> **Input data**
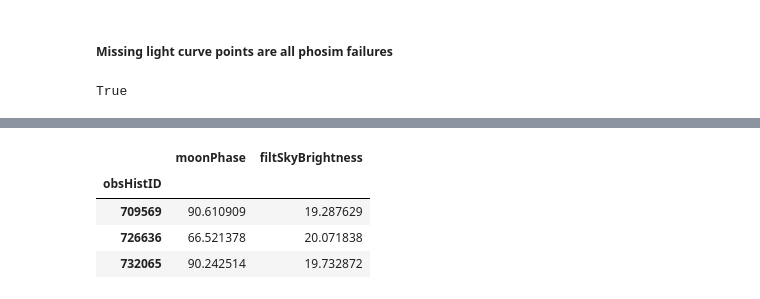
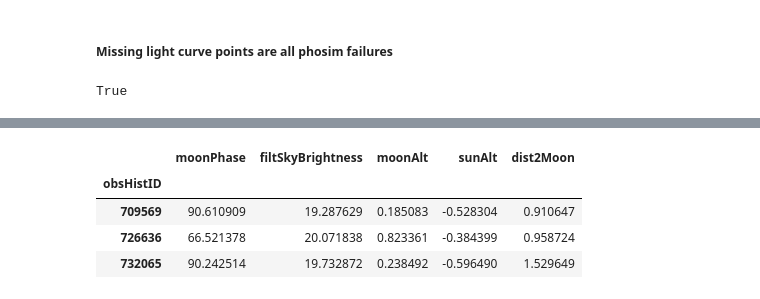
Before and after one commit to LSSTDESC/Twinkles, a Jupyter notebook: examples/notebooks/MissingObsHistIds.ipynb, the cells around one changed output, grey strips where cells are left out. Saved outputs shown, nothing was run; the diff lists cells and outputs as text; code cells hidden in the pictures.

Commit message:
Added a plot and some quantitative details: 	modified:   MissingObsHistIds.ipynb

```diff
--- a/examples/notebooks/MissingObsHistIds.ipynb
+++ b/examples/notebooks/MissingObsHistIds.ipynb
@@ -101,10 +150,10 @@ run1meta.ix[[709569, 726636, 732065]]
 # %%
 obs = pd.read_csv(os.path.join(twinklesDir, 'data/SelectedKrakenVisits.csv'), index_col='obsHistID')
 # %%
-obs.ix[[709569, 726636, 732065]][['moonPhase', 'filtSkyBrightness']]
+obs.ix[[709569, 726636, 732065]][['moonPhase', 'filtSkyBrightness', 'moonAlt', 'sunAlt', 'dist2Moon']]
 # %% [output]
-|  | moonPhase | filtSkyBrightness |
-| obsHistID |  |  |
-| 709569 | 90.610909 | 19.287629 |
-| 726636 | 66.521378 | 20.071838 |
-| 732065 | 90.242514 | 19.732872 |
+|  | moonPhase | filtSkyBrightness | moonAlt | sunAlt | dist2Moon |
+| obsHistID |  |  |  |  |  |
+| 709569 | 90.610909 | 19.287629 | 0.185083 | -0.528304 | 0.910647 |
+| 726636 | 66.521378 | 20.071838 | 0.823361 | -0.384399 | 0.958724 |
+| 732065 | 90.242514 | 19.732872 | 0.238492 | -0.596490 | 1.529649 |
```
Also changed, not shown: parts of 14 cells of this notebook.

> **Exercise brief**
Nothing but the pictures should be left out when the material above is copied.

> **Task solution**
Before and after one commit to LSSTDESC/Twinkles, a Jupyter notebook: examples/notebooks/MissingObsHistIds.ipynb, the cells around one changed output, grey strips where cells are left out. Saved outputs shown, nothing was run; the diff lists cells and outputs as text; code cells hidden in the pictures.

Commit message:
Added a plot and some quantitative details: 	modified:   MissingObsHistIds.ipynb

```diff
--- a/examples/notebooks/MissingObsHistIds.ipynb
+++ b/examples/notebooks/MissingObsHistIds.ipynb
@@ -101,10 +150,10 @@ run1meta.ix[[709569, 726636, 732065]]
 # %%
 obs = pd.read_csv(os.path.join(twinklesDir, 'data/SelectedKrakenVisits.csv'), index_col='obsHistID')
 # %%
-obs.ix[[709569, 726636, 732065]][['moonPhase', 'filtSkyBrightness']]
+obs.ix[[709569, 726636, 732065]][['moonPhase', 'filtSkyBrightness', 'moonAlt', 'sunAlt', 'dist2Moon']]
 # %% [output]
-|  | moonPhase | filtSkyBrightness |
-| obsHistID |  |  |
-| 709569 | 90.610909 | 19.287629 |
-| 726636 | 66.521378 | 20.071838 |
-| 732065 | 90.242514 | 19.732872 |
+|  | moonPhase | filtSkyBrightness | moonAlt | sunAlt | dist2Moon |
+| obsHistID |  |  |  |  |  |
+| 709569 | 90.610909 | 19.287629 | 0.185083 | -0.528304 | 0.910647 |
+| 726636 | 66.521378 | 20.071838 | 0.823361 | -0.384399 | 0.958724 |
+| 732065 | 90.242514 | 19.732872 | 0.238492 | -0.596490 | 1.529649 |
```
Also changed, not shown: parts of 14 cells of this notebook.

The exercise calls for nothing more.